The seminar was superb. You had plenty of time interacting with each of them. There was one point during the jerk practice portion of the seminar where I had Vasiliy actually hitting me in the abs with a PVC pipe yelling for me to stay tight. He is very dynamic and will let you know very clearly if he is disappointed with your performance.
Vasily spoke the most English out of the three, but language barrier was never really a problem due to having russian speakers at hand. Klokov had a little bit less of this aggressive approach, but helped manually put you into correct positions. Ilya was the biggest surprise though. He is very humble, a little quiet, but moves so effortlessly through his movements. He would help show the way he does the lifts and guide you through his actions into correct positions.
Biggest thing I learned is that Americans tend to shift the knees forward too much when initiating the second pull. This was a big thing for Vasiliy especially as he said with that technique you will always punch the bar too far forward especially if you are relying on your hips for all the power.
They highly stressed the importance of strong shoulders for the snatch and traps for the clean. During the clean practice Vasiliy really emphasized bringing your shoulders to your ears and continuing the pull after hip contact.
Also proper shoulder starting position was huge.

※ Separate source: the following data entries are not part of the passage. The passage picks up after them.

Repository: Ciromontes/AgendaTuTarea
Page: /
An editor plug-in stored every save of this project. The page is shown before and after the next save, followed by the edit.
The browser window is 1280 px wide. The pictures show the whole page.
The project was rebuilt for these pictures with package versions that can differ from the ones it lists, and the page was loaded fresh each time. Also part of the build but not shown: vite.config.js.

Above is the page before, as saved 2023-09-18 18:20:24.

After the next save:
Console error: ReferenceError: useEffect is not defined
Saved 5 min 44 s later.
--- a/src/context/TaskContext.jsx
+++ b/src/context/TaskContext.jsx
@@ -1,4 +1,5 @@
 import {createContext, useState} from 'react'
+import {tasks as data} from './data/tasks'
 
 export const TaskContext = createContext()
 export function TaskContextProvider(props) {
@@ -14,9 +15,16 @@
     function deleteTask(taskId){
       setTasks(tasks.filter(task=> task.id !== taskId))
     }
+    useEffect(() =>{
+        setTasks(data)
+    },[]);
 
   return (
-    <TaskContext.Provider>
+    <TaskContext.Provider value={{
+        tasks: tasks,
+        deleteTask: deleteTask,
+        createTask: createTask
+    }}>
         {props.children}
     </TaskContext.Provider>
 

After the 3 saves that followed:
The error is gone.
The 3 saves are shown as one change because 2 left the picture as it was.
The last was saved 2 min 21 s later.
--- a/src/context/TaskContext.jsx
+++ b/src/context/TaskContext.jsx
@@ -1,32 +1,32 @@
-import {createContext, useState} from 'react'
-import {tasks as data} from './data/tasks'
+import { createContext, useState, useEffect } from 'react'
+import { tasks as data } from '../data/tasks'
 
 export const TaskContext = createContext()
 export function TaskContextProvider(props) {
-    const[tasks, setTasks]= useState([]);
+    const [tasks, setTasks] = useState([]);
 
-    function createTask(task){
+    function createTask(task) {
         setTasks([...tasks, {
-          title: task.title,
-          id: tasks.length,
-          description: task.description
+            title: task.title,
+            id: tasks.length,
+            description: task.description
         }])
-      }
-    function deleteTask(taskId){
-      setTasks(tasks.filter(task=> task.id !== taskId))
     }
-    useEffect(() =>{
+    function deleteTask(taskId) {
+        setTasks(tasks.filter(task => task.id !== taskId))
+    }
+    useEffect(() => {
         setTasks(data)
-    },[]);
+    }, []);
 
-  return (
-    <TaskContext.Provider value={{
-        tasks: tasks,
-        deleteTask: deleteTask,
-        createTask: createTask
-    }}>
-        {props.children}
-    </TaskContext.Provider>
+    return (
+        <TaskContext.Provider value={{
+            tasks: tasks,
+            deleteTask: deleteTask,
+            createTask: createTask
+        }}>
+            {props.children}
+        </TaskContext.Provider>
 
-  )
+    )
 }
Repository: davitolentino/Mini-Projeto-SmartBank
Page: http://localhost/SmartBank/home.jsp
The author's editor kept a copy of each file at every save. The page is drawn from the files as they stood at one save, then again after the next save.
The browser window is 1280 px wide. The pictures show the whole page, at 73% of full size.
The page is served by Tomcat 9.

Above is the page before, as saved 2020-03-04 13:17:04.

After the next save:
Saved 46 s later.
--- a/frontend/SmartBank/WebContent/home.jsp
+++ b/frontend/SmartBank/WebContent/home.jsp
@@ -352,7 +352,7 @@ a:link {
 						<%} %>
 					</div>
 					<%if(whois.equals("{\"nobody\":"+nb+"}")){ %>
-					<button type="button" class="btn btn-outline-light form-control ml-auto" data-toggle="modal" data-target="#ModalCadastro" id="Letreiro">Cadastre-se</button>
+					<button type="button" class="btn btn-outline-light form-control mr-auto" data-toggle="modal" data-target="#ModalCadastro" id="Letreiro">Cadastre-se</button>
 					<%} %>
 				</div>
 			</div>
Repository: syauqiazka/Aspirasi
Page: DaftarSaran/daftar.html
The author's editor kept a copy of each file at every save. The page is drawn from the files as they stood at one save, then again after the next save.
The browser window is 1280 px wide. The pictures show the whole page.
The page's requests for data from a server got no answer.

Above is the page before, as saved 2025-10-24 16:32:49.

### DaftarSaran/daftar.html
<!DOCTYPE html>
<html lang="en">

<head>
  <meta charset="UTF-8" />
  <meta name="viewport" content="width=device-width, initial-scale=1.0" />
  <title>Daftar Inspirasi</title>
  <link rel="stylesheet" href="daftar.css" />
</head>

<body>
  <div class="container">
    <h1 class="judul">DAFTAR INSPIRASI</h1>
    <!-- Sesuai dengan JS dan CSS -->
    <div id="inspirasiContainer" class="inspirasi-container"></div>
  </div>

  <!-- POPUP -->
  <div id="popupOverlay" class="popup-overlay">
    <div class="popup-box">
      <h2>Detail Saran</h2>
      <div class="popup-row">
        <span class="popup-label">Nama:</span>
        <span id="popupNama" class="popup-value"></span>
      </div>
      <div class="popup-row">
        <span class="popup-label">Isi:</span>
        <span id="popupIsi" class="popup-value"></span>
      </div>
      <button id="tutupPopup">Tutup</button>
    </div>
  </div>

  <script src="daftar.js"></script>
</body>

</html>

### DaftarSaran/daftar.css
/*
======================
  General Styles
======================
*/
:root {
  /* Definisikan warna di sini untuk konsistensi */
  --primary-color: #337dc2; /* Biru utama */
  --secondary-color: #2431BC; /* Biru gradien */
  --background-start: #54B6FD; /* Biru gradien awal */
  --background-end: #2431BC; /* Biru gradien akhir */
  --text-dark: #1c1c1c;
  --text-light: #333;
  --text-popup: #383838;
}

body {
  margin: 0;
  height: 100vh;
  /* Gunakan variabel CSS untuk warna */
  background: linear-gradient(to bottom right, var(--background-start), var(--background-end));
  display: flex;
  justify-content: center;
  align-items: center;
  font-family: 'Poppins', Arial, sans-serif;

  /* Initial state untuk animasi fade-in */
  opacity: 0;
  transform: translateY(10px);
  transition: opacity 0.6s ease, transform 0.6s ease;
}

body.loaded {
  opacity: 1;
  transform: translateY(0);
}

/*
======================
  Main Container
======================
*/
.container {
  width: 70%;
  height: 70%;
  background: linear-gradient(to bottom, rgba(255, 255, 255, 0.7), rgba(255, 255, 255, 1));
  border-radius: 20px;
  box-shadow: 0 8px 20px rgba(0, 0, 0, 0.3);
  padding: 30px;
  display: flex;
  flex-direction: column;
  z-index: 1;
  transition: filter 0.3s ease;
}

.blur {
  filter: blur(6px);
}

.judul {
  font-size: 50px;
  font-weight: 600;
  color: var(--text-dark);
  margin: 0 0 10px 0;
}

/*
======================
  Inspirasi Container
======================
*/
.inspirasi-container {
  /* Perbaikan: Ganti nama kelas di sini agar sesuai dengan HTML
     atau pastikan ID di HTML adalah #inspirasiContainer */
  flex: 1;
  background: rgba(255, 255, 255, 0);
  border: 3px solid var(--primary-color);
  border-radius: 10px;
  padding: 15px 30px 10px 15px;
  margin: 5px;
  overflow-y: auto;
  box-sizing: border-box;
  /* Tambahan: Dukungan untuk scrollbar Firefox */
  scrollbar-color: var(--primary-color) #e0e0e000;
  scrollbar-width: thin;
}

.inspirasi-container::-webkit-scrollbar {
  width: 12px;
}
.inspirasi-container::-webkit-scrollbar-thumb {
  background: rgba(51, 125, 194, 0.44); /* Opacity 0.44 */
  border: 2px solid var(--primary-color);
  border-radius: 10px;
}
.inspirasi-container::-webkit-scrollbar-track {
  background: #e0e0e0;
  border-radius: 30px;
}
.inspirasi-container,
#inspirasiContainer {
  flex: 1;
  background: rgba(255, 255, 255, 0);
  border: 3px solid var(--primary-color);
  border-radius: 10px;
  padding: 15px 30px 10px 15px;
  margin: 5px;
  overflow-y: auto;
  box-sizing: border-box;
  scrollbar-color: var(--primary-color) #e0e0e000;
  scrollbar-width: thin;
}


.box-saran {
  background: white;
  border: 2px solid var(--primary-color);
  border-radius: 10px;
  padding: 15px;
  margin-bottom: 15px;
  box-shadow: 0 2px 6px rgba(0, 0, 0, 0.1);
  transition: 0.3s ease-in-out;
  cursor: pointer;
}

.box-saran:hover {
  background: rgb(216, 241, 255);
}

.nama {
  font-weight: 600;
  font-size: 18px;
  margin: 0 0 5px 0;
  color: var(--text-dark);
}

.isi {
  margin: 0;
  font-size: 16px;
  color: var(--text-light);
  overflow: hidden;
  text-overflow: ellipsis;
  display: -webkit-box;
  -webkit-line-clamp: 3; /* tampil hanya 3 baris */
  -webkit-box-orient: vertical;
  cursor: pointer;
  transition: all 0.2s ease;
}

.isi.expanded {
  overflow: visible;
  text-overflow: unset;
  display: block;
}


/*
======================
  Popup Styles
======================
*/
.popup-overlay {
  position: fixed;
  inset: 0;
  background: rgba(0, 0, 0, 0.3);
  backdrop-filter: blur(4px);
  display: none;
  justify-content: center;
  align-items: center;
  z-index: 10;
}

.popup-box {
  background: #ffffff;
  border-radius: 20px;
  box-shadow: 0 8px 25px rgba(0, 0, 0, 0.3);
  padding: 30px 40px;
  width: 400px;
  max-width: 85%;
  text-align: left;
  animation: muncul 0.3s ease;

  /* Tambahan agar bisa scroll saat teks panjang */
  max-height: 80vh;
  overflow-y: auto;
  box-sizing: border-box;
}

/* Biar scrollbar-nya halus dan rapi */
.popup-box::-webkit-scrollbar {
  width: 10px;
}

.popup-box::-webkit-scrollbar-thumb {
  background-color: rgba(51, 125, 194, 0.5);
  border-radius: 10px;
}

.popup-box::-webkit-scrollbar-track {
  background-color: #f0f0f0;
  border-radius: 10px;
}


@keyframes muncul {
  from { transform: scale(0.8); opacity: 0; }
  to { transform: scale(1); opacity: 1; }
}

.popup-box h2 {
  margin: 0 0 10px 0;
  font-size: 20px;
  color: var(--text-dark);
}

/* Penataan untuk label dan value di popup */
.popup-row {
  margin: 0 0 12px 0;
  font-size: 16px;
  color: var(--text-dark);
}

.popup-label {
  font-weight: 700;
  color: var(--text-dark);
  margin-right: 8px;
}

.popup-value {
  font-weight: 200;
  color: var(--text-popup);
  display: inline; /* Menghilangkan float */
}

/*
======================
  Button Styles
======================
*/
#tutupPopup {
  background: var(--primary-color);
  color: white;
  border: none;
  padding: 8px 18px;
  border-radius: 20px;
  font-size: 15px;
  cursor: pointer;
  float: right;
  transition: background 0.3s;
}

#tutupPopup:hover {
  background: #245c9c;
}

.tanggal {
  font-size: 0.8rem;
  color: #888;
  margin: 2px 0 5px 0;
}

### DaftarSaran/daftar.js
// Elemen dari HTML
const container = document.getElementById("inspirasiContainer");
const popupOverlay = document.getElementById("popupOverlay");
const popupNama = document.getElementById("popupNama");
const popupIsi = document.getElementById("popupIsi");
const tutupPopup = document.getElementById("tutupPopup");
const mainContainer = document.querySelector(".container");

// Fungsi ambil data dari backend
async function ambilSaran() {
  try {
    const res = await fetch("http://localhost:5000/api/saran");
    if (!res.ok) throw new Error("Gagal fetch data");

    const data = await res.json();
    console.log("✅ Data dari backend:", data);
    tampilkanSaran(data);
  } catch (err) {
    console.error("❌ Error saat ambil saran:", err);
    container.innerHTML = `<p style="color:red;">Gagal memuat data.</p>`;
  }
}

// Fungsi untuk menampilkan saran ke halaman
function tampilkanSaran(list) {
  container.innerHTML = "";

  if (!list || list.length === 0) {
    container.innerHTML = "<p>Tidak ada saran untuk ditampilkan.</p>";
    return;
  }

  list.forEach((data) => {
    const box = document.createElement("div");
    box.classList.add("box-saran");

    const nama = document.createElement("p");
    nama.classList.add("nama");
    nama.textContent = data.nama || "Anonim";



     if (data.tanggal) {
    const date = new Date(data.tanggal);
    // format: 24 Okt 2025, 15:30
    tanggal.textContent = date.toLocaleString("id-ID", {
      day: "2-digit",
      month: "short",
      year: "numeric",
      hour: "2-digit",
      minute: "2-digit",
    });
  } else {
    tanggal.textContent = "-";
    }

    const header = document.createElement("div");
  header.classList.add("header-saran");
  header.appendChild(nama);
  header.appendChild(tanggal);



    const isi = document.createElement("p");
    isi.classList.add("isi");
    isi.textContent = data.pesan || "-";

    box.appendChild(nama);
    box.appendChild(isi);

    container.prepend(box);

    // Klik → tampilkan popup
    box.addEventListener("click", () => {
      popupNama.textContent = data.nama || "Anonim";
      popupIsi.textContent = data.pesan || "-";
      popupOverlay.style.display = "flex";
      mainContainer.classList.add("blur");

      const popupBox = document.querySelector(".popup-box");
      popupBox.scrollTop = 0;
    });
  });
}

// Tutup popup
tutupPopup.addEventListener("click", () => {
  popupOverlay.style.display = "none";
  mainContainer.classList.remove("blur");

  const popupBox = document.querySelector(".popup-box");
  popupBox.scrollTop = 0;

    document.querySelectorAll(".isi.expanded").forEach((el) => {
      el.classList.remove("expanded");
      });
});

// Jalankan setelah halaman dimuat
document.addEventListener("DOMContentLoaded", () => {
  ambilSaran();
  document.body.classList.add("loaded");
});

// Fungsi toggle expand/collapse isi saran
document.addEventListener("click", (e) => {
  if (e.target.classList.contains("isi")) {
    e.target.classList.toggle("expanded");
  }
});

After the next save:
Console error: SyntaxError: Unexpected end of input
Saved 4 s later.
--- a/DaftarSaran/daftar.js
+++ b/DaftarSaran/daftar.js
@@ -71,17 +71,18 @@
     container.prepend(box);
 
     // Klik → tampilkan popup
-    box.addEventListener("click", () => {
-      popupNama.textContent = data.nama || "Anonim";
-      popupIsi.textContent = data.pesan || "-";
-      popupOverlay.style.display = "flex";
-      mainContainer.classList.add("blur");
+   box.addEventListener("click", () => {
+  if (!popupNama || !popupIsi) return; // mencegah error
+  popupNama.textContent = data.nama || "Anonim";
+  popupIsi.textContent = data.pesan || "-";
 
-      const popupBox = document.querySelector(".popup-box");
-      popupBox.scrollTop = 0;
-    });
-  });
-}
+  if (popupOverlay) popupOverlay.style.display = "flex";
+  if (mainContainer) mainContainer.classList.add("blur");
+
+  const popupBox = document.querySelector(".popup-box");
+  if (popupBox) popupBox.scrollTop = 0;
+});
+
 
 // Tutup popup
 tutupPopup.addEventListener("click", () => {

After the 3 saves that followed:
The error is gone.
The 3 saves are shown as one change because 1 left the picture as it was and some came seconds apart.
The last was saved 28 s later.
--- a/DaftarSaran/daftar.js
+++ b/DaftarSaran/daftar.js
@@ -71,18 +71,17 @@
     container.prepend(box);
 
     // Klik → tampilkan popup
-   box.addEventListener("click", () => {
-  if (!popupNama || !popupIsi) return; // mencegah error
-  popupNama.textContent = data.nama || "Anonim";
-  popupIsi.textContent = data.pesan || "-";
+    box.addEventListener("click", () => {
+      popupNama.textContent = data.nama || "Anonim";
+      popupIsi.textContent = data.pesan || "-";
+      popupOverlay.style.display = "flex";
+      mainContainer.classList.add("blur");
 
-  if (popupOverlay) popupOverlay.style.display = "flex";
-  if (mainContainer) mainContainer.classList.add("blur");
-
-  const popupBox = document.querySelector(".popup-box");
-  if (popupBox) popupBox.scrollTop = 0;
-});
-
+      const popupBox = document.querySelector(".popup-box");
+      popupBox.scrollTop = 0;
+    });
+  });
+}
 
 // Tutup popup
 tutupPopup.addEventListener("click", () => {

Many people tend to pinch the shoulders at the start, but they said that this shortens the range of motion you have to pull with the shoulders and traps which decreases the potential to get the bar as high, and will commonly cause you to hit the bar forward. It was a great seminar, definitely worth the price, and we even had time to take pictures and sign a couple things at the end.
They are hands on, especially Vasiliy. Nikita has perfect technique. They know what is the best way to improve you personally on your weaknesses.
They say to not really [bring] in the hip so much and maintain a straight bar path of course and to always jump out not back or front to keep your head straight and finish pulling, which is a huge thing that many of us Americans have not done. We need to use our legs, hip, shoulder, then arms in one fluid moment.
There are videos of older Russian technique where the Russians have similar or same exact technique. I did not meet Ilya yet.
Absolutely worth the price (I was skeptical going in since it was so high). No issues with communication. We essentially did four hours of technique work with an empty bar and I was sweating like crazy and sore the next day.
I was the photographer at the CrossFit LIC stop – I was blown away by the seminar. I wasn’t sure if this was going to be just a “look at us lift” seminar or if it would be informative. The “look at us lift” was but a minor part of it (and incredible). They spent hours working with every athlete and offering clear, concise cues and techniques. Couldn’t recommend more. Check out a few shots from it @supercleary on instagram – and that strict press was 365lbs (165.5 kg)
These guys are amazing , I have been to a lot of these seminars before , and there understanding and ability to teach and transfer knowledge is amazing. I would highly recommend this seminar to anyone who is interested in improving their lifts.
Watching them train is worth the price of the seminar alone. They really stayed focused on making sure you learned all of the subtle elements of the lifts. They where extremely helpful , and would answer all of your questions until you where satisfied.
They would also stay with you until they could see that you understood the material that was being discussed. It was very inspiring and really motivating. I am sure you will lift better after this seminar, I know I did. If it comes around my area again, I would take it again.
DONT MISS THE CHANCE! Seeing athletes of this caliber training up close is a once in a lifetime chance for most. Once you see it in person , you will truly understand what I am talking about.